The partially-state owned Air France is sure to give newly-elected French President Francois Hollande political grief this week after the airline announced it was laying off 5,122 jobs out of its 49,301 workforce, according to a press release.
In the media release, Air France said it expected attrition to produce 1,712 of the cuts and then it would plan to cut 2,056 ground staff, 904 cabin crew and 212 pilots over the course of the next 18 months.
Parts of its restructuring efforts include a cut of $2.5 billion in costs, make the airline break-even by 2014 and accomplish a 20 percent increase in productivity. In the first quarter, Air France-KLM Group reported a $749 million operating loss and $7.1 billion in revenues. The parent company currently maintains a net debt of roughly $7.5 billion.
What may seem as a way to appease both the new Socialist government and the unions, the airline said it would encourage employees to retire or transition to part-time work and it would offer job-sharing arrangements to cock pit crew and pilots.
“Air France is facing a fundamental choice about its future. Our business plan has two ambitions: to ensure Air France returns to profitability and to better serve our customers. If we all make the necessary equitably distributed efforts, there will be no forced departures,” said Alexandre de Juniac, Chairman and CEO of Air France, in a release.
“The signature of the agreements in the next few days will involve all Air France staff and will illustrate everyone’s determination to put Air France back on the road to recovery. I have every faith in the success of our plan, which will enable Air France to return to the forefront of the major international airlines.”
On the news of the job cuts, shares rose close to eight percent Thursday and it closed the trading session up 5.5 percent. Air France-KLM shares, which have been down 13 percent for the first six months of the year, were the biggest gainers on the French SBF120.
According to data from brokerage house Liberum Capital (via the Wall Street Journal), Air France flew relatively fewer passengers per member of staff in the first quarter. The figures show the airline flew 743 passengers per staff member compared to 872 at Deutsche Lufthansa and 910 at International Consolidated Airlines Group.
President Hollande and his government are planning to introduce new rules that would make it quite difficult for companies to fire employees.
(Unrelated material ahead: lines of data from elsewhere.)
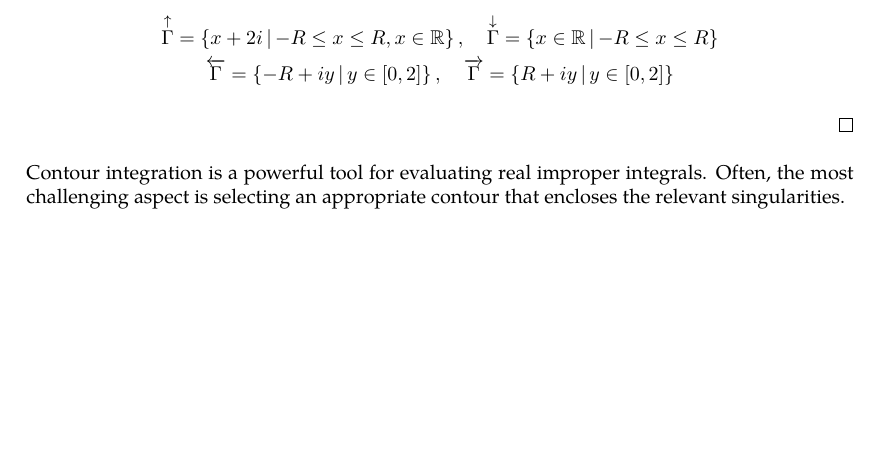
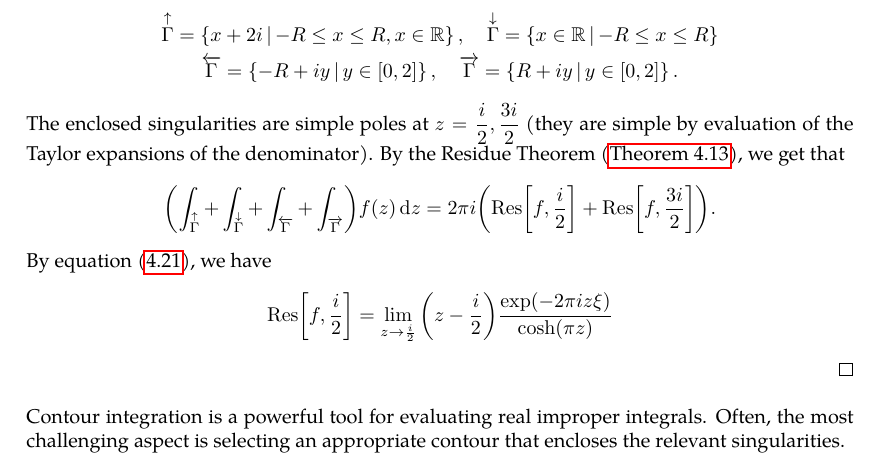
Before and after one commit to slipperking/complex-analysis-latex, a LaTeX document (main.tex): part of page 103 of 107, cut so that both start at the same text, the shorter picture padded with empty space. Compiled offline with pdfLaTeX.

Commit message:
overleaf_to_git (Thu Jul 10 21:09:19 2025 -0700): update main.tex from r17503 to r17508

```diff
--- a/main.tex
+++ b/main.tex
@@ -2603,9 +2603,10 @@ Residues are extremely important as they allow for simple evaluation of definite
     \end{figure}Since \(\cosh(\pi z)=\cosh(\pi(z+2i))\) and \(\exp(-2\pi iz\xi)=\exp(-4\pi\xi)\exp(-2\pi i(z+2i)\xi)\), we have that \(f(z)\) is a constant multiple of \(f(z+2i)\). Therefore, we can use a rectangular contour as shown in \autoref{fig:rectangularcontour}. Let the sides be denoted by
     \begin{gather*}
         \overset{\uparrow}{\Gamma}=\cbraces{x+2i}{-R\leq x\leq R,x\in\mathbb{R}},\quad\overset{\downarrow}{\Gamma}=\cbraces{x\in\mathbb{R}}{-R\leq x\leq R}\\
-        \overleftarrow{\Gamma}=\cbraces{-R+iy}{y\in[0,2]},\quad\overrightarrow{\Gamma}=\cbraces{R+iy}{y\in[0,2]}
+        \overleftarrow{\Gamma}=\cbraces{-R+iy}{y\in[0,2]},\quad\overrightarrow{\Gamma}=\cbraces{R+iy}{y\in[0,2]}.
     \end{gather*}
-
+    The enclosed singularities are simple poles at \(z=\frac{i}{2},\frac{3i}{2}\) (they are simple by evaluation of the Taylor expansions of the denominator). By the Residue Theorem (\autoref{thm:residuethm}), we get that \[\qty(\int_{\overset{\uparrow}{\Gamma}}+\int_{\overset{\downarrow}{\Gamma}}+\int_{\overleftarrow{\Gamma}}+\int_{\overrightarrow{\Gamma}})f(z)\ddz=2\pi i\qty(\Res[f,\frac{i}{2}]+\Res[f,\frac{3i}{2}]).\]
+    By equation~\eqref{eq:residueatpole}, we have \[\Res[f,\frac{i}{2}]=\lim_{z\to\frac{i}{2}}\qty(z-\frac{i}{2})\frac{\exp(-2\pi iz\xi)}{\cosh(\pi z)}\]
 \end{proof}
 Contour integration is a powerful tool for evaluating real improper integrals. Often, the most challenging aspect is selecting an appropriate contour that encloses the relevant singularities.
 
```
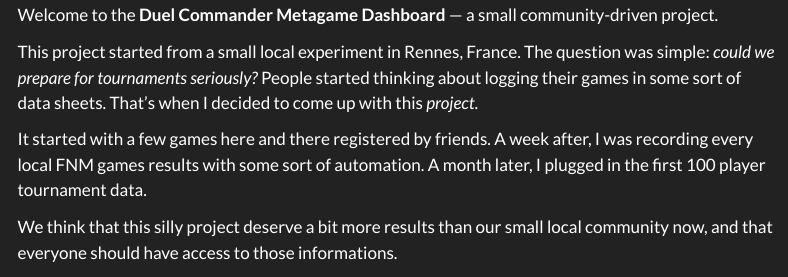
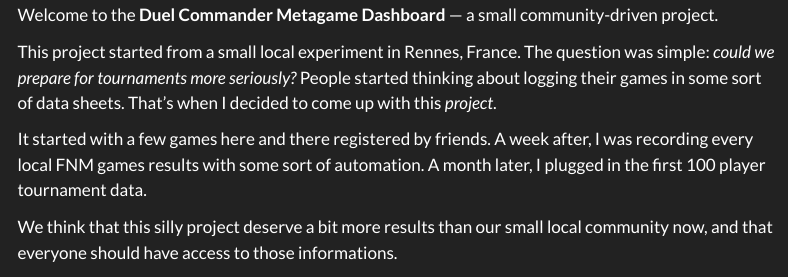
Before and after one commit to mwapl/dc-metagame, a Quarto document (site/index.qmd): the page in a window 1100 px wide, from 180 px down. Rendered offline with R 4.5, knitr and Pandoc in place of Quarto, with nearby package versions; menus at the side of the page are left out.

Commit message:
Missing a word here

```diff
--- a/site/index.qmd
+++ b/site/index.qmd
@@ -7,7 +7,7 @@ title: "French Duel Commander Metagame Project"
 Welcome to the **Duel Commander Metagame Dashboard** — a small community-driven project.
 
 This project started from a small local experiment in Rennes,
-France. The question was simple: *could we prepare for tournaments
+France. The question was simple: *could we prepare for tournaments more
 seriously?* People started thinking about logging their games in
 some sort of data sheets. That's when I decided to come up with this
 *project*.
```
Labour Minister Michael Sapin told France Info Radio earlier this month that the government’s goal is to “make layoffs so expensive for companies that it's not worth it.”